> [Dataset extract]

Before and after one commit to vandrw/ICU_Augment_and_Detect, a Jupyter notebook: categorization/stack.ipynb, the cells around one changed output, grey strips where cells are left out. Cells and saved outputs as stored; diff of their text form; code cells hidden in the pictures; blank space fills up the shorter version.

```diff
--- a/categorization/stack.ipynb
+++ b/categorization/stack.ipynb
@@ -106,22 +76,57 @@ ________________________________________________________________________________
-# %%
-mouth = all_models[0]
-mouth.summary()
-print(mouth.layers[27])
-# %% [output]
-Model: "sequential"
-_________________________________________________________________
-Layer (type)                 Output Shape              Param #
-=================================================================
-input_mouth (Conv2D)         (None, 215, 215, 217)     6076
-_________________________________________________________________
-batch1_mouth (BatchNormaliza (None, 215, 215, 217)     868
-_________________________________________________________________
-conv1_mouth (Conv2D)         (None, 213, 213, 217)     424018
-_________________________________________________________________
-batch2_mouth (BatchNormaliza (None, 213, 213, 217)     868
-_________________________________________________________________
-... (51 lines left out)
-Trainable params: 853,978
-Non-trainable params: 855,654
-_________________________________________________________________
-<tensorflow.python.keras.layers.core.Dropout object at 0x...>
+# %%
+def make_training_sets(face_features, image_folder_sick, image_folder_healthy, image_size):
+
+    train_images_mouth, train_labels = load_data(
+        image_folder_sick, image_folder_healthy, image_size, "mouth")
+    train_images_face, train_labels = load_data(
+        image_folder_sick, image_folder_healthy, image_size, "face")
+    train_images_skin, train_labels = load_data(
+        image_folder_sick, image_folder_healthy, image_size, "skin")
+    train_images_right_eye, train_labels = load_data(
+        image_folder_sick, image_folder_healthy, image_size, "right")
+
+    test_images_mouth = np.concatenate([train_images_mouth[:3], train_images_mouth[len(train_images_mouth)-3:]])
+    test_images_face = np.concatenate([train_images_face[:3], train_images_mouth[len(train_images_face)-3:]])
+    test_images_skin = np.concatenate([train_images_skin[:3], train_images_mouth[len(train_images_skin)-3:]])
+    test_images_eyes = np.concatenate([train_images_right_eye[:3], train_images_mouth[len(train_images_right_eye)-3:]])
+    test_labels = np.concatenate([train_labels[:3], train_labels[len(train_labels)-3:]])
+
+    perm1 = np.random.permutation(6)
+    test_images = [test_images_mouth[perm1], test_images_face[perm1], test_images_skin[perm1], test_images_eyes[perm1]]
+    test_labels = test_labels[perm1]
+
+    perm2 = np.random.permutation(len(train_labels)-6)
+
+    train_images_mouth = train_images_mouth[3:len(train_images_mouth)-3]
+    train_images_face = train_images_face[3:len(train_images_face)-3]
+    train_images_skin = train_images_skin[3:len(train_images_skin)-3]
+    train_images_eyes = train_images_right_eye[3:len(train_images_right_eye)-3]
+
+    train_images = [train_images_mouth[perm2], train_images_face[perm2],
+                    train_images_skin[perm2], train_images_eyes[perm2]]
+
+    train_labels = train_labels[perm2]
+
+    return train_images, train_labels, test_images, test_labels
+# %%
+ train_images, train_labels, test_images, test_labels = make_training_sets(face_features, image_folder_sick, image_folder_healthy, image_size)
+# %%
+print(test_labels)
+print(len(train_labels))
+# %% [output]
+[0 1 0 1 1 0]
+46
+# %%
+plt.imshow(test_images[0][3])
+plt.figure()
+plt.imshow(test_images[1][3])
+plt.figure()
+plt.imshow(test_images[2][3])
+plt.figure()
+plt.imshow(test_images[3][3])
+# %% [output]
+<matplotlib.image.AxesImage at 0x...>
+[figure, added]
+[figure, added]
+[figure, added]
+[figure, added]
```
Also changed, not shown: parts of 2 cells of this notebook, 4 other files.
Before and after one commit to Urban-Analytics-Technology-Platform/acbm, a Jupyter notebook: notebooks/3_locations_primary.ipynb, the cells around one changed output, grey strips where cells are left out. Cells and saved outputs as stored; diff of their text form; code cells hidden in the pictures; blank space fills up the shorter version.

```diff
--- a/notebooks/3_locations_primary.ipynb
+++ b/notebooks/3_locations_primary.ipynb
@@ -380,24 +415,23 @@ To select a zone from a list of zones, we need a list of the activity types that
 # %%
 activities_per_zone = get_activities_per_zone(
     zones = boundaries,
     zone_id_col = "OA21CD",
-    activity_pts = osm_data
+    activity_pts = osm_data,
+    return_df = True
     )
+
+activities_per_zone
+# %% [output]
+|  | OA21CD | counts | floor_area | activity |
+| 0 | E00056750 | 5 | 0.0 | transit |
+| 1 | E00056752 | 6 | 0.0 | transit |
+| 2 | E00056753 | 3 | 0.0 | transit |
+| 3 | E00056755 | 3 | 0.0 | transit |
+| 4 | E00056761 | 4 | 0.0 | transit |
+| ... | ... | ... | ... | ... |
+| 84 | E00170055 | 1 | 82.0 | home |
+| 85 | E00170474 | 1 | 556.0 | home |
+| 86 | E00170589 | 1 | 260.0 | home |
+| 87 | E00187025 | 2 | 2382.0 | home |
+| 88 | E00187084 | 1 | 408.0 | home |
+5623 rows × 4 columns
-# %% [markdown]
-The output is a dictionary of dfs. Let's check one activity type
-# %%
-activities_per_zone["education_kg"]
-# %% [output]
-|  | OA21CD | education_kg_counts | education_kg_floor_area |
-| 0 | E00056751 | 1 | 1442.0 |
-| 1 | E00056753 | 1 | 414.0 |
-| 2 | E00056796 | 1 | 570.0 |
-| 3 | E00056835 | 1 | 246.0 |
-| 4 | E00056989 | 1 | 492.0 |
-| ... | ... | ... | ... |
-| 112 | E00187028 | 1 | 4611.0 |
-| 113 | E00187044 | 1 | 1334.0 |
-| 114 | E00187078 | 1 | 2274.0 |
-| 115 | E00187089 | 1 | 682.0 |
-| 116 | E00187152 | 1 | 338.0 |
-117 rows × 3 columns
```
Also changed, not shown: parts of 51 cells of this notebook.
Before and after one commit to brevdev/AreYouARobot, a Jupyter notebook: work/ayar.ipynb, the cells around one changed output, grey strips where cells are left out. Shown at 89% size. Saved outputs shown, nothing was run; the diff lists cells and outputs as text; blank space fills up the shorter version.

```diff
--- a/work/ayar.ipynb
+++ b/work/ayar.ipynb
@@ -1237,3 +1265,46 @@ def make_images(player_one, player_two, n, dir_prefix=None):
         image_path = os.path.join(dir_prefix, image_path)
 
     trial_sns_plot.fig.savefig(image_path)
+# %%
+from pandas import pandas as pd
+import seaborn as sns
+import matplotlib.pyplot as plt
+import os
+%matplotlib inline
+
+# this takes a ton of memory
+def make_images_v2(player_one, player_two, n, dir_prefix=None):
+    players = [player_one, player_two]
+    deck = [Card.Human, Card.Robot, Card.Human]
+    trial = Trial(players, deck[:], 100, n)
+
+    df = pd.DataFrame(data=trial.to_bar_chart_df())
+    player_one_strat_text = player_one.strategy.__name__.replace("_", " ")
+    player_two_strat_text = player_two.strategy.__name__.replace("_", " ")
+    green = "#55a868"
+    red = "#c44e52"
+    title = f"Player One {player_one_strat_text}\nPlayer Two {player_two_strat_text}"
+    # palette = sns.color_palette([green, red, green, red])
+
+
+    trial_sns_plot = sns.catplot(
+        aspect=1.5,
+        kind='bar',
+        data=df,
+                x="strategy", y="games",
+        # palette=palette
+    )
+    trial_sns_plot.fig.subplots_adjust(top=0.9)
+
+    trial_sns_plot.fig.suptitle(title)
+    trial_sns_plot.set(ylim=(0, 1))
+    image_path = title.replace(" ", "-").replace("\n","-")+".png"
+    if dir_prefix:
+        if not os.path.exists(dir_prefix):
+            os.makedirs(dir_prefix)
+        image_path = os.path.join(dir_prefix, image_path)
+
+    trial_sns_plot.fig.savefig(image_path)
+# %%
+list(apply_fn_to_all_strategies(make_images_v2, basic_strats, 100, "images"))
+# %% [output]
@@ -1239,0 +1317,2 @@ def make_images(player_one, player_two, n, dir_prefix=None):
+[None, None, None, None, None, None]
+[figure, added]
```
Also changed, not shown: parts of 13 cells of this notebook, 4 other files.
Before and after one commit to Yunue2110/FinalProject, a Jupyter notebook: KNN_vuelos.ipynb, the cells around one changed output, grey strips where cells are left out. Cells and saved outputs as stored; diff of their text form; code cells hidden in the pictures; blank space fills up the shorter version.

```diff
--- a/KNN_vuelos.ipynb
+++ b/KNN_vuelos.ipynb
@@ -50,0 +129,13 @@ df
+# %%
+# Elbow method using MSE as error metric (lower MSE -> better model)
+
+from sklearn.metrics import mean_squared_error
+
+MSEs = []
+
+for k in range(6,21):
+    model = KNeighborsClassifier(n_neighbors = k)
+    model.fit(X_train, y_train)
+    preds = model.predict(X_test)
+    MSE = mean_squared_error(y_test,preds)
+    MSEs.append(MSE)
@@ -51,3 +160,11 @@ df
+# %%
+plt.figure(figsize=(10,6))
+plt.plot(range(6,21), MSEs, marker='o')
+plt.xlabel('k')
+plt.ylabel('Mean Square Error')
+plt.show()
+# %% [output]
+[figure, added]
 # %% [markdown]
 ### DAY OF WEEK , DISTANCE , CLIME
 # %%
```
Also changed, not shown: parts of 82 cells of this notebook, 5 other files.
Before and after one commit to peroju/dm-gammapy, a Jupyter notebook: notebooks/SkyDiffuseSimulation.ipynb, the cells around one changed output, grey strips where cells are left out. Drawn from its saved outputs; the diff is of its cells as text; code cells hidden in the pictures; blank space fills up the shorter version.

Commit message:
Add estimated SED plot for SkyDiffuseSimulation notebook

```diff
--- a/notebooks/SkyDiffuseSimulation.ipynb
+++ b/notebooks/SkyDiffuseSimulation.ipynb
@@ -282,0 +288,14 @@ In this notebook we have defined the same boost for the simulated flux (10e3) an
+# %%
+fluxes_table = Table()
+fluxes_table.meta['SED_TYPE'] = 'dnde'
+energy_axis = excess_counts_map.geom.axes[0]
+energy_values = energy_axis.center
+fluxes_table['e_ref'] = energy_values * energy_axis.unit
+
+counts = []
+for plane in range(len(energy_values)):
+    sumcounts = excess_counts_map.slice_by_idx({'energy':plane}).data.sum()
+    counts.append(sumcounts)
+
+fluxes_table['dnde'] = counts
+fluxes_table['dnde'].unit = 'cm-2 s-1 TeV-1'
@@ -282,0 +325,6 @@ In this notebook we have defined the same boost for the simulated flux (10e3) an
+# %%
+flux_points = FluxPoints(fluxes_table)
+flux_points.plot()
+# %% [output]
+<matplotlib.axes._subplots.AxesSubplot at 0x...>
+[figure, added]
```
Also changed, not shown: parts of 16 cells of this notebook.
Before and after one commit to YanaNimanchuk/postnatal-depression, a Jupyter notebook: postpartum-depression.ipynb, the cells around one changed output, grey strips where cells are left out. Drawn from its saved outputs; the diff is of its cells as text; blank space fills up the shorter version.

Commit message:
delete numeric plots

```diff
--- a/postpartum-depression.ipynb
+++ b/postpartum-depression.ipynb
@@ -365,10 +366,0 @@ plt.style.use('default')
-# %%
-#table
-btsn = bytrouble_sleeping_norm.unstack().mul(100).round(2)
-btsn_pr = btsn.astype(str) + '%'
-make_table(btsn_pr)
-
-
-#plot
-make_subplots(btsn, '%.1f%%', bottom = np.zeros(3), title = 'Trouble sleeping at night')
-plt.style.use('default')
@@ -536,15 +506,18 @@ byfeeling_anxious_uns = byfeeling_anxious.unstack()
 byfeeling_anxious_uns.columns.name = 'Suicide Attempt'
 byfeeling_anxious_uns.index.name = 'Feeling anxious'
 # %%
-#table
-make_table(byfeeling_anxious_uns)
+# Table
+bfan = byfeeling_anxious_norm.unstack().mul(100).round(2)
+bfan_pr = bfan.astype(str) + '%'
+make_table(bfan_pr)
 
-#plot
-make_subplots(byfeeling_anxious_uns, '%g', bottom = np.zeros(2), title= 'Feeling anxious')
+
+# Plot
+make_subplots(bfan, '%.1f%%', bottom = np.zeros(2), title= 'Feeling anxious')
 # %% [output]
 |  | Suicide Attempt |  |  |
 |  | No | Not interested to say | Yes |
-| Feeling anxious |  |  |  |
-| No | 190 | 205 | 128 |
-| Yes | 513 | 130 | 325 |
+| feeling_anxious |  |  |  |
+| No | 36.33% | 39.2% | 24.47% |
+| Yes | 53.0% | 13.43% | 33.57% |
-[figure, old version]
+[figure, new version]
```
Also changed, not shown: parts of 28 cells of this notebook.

> [Exercise prompt] Scan the data above for the string "this" and copy each line where it appears.

> [Worked solution]
Also changed, not shown: parts of 2 cells of this notebook, 4 other files.
Also changed, not shown: parts of 51 cells of this notebook.
+# this takes a ton of memory
Also changed, not shown: parts of 13 cells of this notebook, 4 other files.
Also changed, not shown: parts of 82 cells of this notebook, 5 other files.
@@ -282,0 +288,14 @@ In this notebook we have defined the same boost for the simulated flux (10e3) an
@@ -282,0 +325,6 @@ In this notebook we have defined the same boost for the simulated flux (10e3) an
Also changed, not shown: parts of 16 cells of this notebook.
Also changed, not shown: parts of 28 cells of this notebook.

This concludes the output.